_Exercise aim_. Which of the lines in the listing that follows hold "submit"? Pull each one out.

_Record excerpts_.
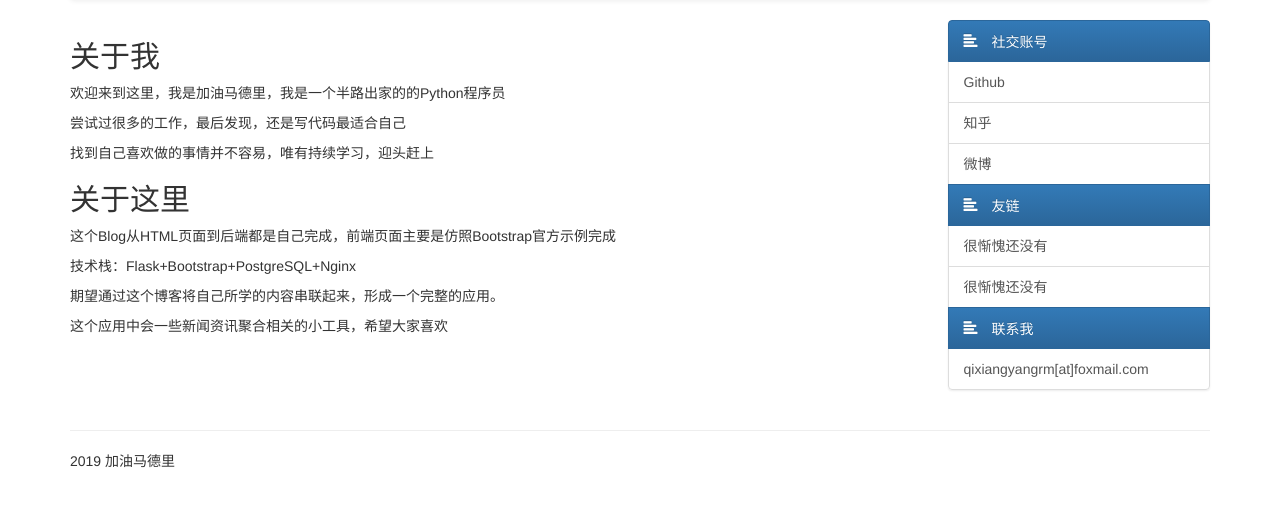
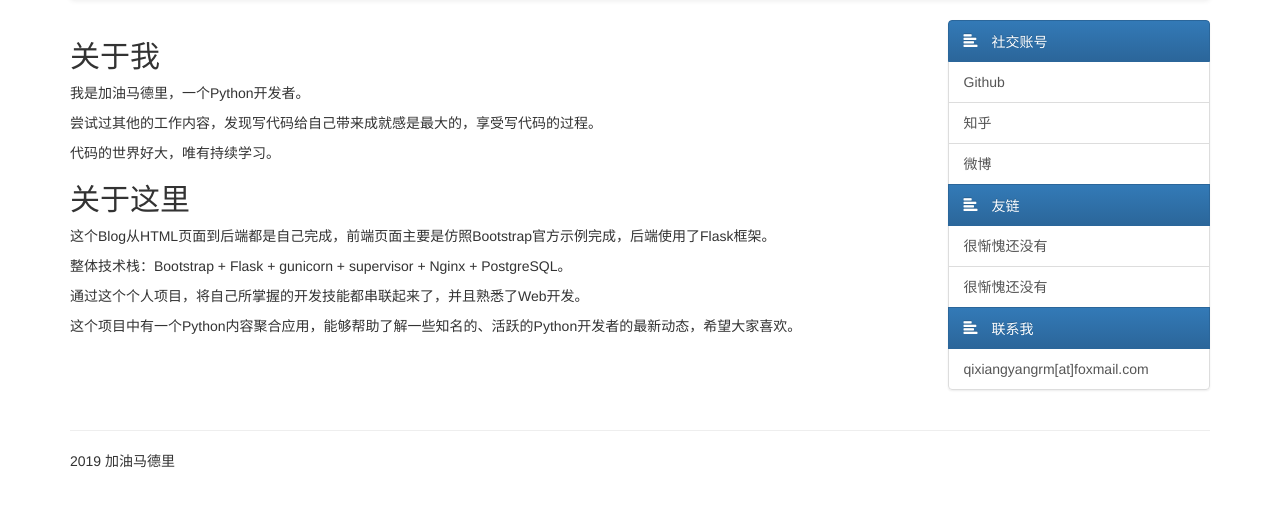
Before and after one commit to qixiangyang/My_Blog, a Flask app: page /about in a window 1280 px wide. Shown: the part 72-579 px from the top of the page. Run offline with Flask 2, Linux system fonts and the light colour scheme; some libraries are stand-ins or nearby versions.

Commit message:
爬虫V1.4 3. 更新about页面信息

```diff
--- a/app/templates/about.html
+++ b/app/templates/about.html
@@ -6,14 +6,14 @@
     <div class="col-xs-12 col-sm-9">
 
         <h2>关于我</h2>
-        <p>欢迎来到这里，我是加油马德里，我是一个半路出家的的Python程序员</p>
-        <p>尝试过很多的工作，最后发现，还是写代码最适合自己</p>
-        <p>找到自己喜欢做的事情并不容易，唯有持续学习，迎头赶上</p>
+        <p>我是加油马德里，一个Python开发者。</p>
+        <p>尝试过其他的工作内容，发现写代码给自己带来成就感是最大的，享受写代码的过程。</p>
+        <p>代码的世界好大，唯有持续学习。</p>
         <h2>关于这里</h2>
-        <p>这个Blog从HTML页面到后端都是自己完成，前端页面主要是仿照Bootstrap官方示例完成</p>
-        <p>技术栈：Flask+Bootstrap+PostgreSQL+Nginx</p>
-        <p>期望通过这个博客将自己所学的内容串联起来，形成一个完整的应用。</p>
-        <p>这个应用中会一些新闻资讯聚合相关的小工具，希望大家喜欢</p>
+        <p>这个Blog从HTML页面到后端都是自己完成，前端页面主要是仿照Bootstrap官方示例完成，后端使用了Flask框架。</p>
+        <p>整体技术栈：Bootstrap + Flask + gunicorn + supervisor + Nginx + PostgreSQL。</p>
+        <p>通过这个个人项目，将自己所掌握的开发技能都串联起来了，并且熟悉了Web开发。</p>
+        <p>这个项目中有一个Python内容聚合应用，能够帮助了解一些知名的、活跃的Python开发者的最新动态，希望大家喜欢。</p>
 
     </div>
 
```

...

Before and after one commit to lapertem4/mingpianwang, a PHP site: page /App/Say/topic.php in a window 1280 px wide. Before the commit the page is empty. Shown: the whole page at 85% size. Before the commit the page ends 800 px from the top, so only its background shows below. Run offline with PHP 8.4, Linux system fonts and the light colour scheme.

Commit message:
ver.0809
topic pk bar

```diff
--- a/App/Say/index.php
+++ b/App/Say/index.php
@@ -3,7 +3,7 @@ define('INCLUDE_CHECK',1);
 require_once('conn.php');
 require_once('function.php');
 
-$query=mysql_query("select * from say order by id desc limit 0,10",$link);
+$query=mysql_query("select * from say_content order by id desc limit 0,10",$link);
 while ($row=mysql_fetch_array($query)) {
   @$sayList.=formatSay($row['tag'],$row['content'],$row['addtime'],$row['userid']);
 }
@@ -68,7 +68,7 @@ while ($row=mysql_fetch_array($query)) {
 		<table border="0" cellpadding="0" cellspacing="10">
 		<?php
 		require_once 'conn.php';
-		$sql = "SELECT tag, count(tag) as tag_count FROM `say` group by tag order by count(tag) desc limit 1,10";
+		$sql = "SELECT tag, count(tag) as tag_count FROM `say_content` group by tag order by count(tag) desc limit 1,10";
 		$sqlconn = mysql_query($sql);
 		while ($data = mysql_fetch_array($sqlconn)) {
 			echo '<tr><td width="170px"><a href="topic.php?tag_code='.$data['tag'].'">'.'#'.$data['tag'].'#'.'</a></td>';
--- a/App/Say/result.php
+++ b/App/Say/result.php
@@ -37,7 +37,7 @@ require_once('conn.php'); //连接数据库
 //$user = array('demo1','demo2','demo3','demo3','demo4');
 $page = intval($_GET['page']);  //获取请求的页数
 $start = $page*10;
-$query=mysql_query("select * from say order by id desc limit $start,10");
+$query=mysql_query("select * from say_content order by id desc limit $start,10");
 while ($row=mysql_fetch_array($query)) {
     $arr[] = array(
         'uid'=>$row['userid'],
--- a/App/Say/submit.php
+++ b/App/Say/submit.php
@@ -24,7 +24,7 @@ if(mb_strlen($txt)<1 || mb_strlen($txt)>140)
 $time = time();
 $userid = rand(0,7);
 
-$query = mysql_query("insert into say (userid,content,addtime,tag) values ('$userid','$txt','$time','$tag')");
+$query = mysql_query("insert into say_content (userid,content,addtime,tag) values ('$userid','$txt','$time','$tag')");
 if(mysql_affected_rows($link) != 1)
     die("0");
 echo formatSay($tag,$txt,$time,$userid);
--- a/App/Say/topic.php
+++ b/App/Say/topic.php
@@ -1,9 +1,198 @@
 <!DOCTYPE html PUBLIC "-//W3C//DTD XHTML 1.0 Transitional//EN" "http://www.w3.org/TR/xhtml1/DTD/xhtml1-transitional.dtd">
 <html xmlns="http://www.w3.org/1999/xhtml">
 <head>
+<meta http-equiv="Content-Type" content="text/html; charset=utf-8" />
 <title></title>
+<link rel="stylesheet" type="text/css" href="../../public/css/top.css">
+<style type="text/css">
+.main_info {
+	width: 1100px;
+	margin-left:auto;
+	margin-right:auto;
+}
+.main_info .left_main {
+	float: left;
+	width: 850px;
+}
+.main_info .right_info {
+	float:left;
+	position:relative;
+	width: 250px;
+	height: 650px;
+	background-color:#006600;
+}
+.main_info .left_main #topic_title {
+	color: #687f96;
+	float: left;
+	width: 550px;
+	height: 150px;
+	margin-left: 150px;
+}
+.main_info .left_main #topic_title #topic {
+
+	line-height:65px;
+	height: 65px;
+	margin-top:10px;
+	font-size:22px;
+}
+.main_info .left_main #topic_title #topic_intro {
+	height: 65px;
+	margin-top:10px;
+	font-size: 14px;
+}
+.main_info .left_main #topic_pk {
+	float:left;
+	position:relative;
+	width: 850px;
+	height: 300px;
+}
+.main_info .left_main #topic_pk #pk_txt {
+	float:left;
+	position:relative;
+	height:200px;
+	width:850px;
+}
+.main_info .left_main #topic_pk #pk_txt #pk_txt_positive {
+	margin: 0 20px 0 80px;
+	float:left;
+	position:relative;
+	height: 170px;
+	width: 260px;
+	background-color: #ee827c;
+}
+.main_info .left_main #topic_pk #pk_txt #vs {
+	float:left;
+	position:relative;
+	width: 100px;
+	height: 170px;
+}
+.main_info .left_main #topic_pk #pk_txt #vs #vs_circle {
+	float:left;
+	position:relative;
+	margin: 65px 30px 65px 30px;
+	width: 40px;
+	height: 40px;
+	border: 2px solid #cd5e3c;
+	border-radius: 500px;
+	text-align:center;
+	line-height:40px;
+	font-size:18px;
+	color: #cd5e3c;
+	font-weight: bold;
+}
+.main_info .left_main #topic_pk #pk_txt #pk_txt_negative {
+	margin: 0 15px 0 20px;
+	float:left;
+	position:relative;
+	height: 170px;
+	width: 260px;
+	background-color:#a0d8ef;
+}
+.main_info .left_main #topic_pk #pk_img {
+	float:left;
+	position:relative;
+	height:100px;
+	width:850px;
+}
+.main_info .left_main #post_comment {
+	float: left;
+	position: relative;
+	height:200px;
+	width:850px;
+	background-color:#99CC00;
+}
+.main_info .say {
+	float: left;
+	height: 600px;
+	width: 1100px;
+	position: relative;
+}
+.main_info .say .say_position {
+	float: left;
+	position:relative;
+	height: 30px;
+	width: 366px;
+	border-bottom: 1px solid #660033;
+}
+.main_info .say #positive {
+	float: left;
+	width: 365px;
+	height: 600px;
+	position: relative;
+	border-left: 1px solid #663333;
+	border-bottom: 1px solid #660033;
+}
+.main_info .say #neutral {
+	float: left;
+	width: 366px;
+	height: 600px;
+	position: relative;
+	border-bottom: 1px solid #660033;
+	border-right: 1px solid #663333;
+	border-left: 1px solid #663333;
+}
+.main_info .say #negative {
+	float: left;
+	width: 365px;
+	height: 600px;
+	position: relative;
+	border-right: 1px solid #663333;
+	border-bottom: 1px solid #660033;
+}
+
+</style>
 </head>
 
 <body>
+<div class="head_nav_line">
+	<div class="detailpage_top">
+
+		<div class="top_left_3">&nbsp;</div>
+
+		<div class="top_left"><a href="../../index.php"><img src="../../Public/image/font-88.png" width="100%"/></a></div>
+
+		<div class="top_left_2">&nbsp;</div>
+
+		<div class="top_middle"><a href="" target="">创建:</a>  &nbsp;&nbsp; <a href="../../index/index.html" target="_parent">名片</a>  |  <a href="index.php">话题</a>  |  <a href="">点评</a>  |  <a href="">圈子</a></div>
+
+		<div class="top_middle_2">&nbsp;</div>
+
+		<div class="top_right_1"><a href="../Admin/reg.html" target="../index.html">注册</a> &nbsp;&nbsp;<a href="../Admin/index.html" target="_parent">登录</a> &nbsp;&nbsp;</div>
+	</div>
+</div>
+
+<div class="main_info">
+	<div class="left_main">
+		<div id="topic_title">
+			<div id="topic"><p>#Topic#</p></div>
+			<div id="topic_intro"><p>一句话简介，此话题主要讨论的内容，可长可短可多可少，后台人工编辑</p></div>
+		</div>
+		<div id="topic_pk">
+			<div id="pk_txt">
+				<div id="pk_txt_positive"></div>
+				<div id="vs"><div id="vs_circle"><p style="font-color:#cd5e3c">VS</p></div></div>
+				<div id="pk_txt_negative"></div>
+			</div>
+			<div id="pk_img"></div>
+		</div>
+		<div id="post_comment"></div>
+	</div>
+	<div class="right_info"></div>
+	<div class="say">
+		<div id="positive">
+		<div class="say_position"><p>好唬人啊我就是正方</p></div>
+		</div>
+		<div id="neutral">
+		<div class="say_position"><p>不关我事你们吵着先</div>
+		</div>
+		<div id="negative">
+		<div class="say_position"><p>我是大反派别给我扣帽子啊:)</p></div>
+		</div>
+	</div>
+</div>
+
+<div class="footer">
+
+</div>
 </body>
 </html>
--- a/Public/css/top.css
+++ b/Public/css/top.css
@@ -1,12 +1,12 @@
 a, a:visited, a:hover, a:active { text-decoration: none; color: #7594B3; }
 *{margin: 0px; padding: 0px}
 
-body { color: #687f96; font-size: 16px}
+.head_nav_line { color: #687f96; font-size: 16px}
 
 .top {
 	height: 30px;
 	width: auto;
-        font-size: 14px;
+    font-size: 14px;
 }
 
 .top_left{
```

==

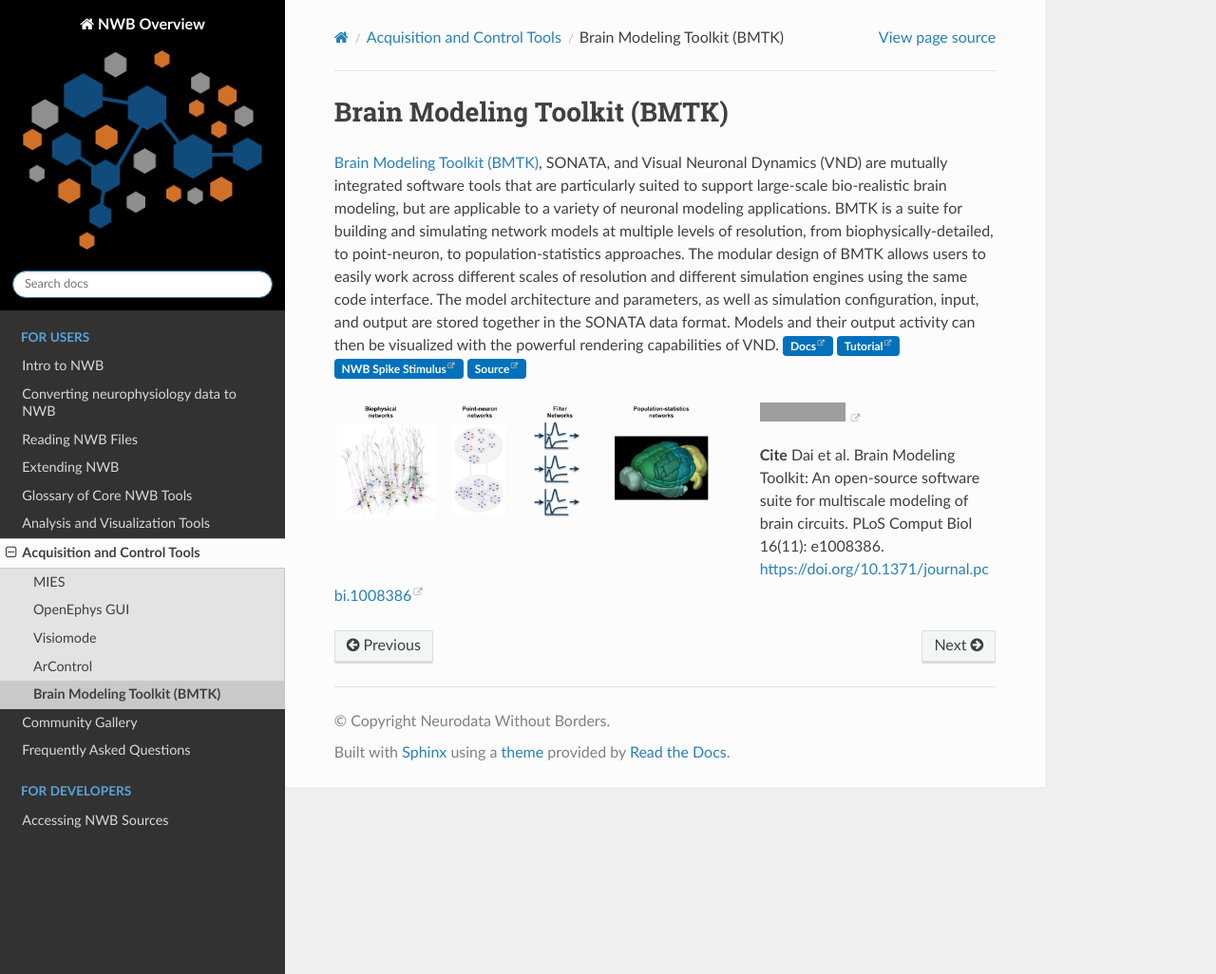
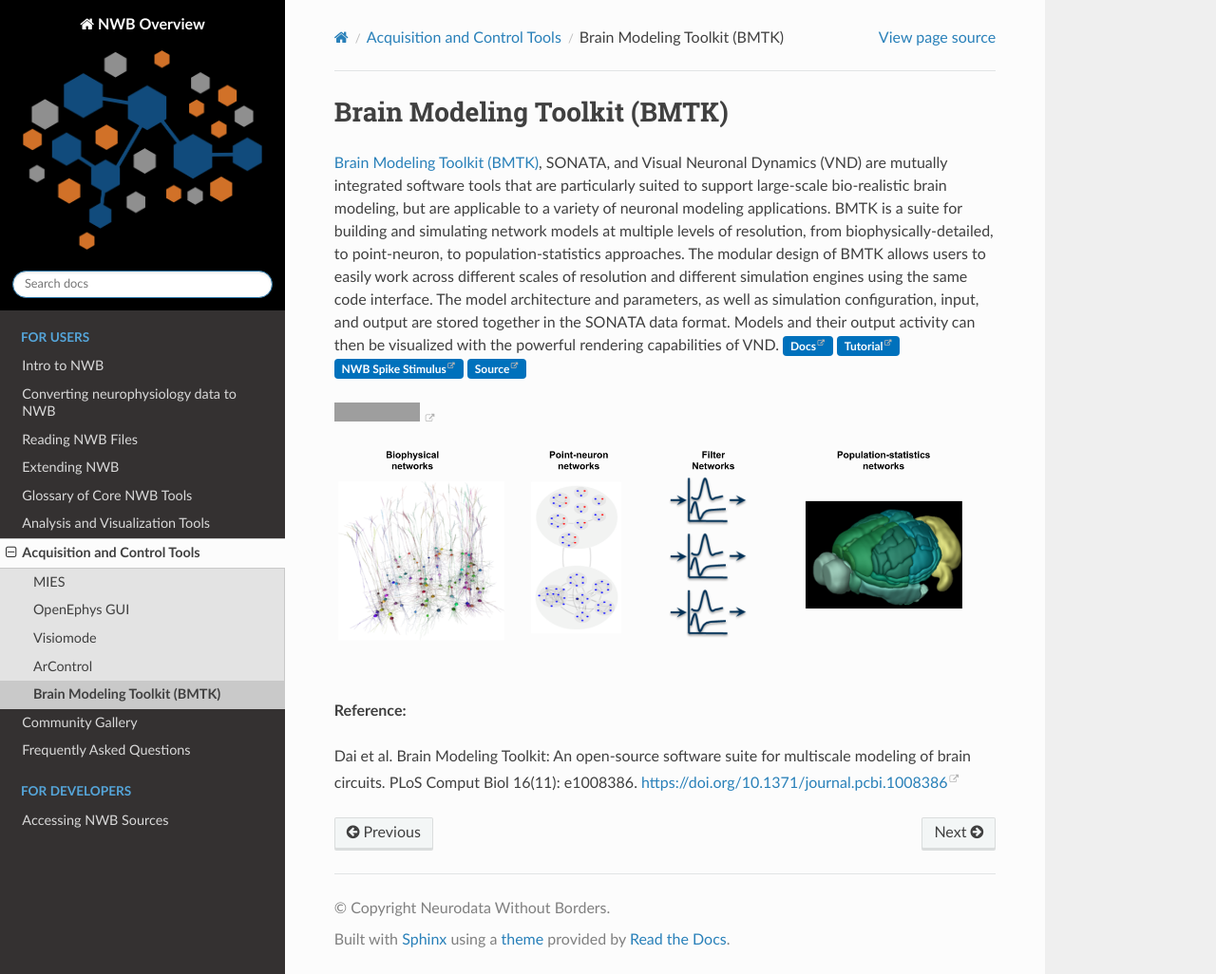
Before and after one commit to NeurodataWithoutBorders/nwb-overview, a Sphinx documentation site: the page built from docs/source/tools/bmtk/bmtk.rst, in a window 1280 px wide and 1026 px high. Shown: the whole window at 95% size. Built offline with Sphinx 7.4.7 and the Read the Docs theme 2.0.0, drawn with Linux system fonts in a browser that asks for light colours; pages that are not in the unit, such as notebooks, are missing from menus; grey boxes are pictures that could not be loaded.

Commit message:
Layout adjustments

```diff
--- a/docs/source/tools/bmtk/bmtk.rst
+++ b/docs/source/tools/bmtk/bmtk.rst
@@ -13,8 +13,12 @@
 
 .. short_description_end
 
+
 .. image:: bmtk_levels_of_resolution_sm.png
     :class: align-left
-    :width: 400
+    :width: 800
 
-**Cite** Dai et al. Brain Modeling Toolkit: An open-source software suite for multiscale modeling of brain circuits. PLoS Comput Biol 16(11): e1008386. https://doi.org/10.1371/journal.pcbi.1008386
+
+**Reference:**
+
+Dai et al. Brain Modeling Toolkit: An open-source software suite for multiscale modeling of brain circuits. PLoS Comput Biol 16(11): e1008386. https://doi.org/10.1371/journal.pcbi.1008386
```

_Output below_.
--- a/App/Say/submit.php
+++ b/App/Say/submit.php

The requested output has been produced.